Publication Date: January 10, 2003
Citation: Shao, Q., Keagy, P.M. 2003. Benefits of dietary fiber for cardiovascular disease and diabetes. Book Chapter, Frontiers in Cardiovascular Health, p. 227-241. Interpretive Summary: Cardiovascular disease (CVD) and diabetes are chronic diseases distributed worldwide. Both of them share of some common risk factors and have some common pathophysiological changes. CVD and diabetes are a huge burden on the health care system of every government and its population. Therefore, the early prevention and treatment of diabetes, insulin resistance and CVD has a significant role for public health and the health care system.

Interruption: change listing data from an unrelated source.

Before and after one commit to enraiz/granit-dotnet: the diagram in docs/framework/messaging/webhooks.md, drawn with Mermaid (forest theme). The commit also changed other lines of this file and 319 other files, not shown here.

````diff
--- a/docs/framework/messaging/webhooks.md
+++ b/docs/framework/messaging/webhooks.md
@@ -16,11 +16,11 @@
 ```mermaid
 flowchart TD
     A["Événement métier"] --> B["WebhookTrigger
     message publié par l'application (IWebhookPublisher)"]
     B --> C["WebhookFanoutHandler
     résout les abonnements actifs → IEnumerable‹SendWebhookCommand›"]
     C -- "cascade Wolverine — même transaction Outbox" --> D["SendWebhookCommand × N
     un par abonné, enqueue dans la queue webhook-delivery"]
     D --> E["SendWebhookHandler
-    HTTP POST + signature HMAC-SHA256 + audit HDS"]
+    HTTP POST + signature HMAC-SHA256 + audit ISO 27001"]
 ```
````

Dietary fiber has received recognition for reducing the risk of developing both CVD and diabetes. The implication is that dietary fiber may have therapeutic benefits in prediabetic metabolic conditions and in preventing the cardiovascular complications. The effect of dietary fiber on the common risk factors and possibly relative gene expression may reduce the morbidity of these diseases. Dietary fiber can be characterized by their behavior in aqueous solutions as soluble or insoluble, or be characterized fermentable or nonfermentable, which is related to the degree of the fermentation by anaerobic bacteria in the large intestine. Soluble fiber is more fermentable than insoluble fiber. Therefore the amount of total dietary fiber consumed and the chemical and physiological properties of different fiber sources will determine the effectiveness in prevention or treatment of CVD, insulin resistance or type 2 diabetes.

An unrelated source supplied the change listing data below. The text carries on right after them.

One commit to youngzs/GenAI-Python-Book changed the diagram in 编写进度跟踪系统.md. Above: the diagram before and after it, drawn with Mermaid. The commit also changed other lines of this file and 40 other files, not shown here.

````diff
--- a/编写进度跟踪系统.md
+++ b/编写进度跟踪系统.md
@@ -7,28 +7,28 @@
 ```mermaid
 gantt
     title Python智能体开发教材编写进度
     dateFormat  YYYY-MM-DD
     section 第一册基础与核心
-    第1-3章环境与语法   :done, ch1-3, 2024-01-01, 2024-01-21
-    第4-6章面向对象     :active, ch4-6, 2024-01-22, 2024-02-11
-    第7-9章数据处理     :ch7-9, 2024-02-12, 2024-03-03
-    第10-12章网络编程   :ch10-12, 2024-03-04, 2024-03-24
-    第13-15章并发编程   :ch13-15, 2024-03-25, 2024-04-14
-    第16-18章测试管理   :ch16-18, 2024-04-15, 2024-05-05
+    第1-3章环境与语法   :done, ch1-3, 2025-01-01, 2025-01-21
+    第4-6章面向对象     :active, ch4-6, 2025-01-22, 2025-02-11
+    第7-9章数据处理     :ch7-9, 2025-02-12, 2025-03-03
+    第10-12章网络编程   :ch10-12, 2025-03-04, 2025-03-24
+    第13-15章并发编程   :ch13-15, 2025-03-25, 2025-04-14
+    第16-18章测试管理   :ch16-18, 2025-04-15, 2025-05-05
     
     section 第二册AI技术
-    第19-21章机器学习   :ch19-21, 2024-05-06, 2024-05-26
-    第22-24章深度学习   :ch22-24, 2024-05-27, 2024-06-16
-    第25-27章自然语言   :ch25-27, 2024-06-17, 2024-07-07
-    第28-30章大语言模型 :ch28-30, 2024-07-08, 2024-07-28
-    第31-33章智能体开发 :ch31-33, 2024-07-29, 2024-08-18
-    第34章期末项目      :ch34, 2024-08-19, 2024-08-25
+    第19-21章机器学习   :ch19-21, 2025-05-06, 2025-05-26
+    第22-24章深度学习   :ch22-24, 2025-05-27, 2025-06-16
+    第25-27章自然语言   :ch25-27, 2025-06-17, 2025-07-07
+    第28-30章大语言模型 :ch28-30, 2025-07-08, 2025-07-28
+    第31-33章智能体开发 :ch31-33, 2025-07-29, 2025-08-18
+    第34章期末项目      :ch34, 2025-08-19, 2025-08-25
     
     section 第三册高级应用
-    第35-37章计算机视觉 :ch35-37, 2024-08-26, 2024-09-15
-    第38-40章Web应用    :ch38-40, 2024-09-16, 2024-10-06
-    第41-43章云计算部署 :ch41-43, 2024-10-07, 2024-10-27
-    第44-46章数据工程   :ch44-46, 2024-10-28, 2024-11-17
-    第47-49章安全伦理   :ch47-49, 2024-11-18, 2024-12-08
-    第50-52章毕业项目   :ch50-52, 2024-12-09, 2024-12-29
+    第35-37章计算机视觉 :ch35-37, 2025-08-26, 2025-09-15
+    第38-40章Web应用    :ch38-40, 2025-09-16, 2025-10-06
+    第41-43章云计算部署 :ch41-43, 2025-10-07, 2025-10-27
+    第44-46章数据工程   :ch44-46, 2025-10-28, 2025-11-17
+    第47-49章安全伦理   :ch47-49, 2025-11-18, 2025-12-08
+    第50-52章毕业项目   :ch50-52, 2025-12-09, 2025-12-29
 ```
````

Technical Abstract: Cardiovascular disease (CVD) is the most common problem confronting those with type 2 diabetes mellitus. Diabetes, an independent risk factor for CVD, is associated with a high incidence of CVD and increased short-and long-term mortality. The nutritional approach to CVD and diabetes is an important adjunct to traditional pharmaceutical intervention in decreasing the morbidity and mortality of both diseases as well as minimizing the economic and social costs associated with these diseases. Dietary fiber, an important component of the diet, may have a beneficial valuable effect related to both CVD and diabetes. This review will focus on the relationship of dietary fiber with CVD and diabetes, two of the leading causes of mortality and morbidity in developed countries. The first part of this review overviewed cardiovascular disease, diabetes and insulin resistance and their relationship. The common disorders of coronary heart disease and diabetes include high cholesterol, lipoproteins changes, dyslipidemia, hyperinsulinemia, bile acid metabolism disorders and gallstones etc. The second part of this review described what is the dietary fiber, the dietary fiber in foods, and the effect of dietary fiber on cardiovascular disease and diabetes as well as on their common risk factors. The possible mechanisms of dietary fiber on both CVD and diabetes are also discussed in this review.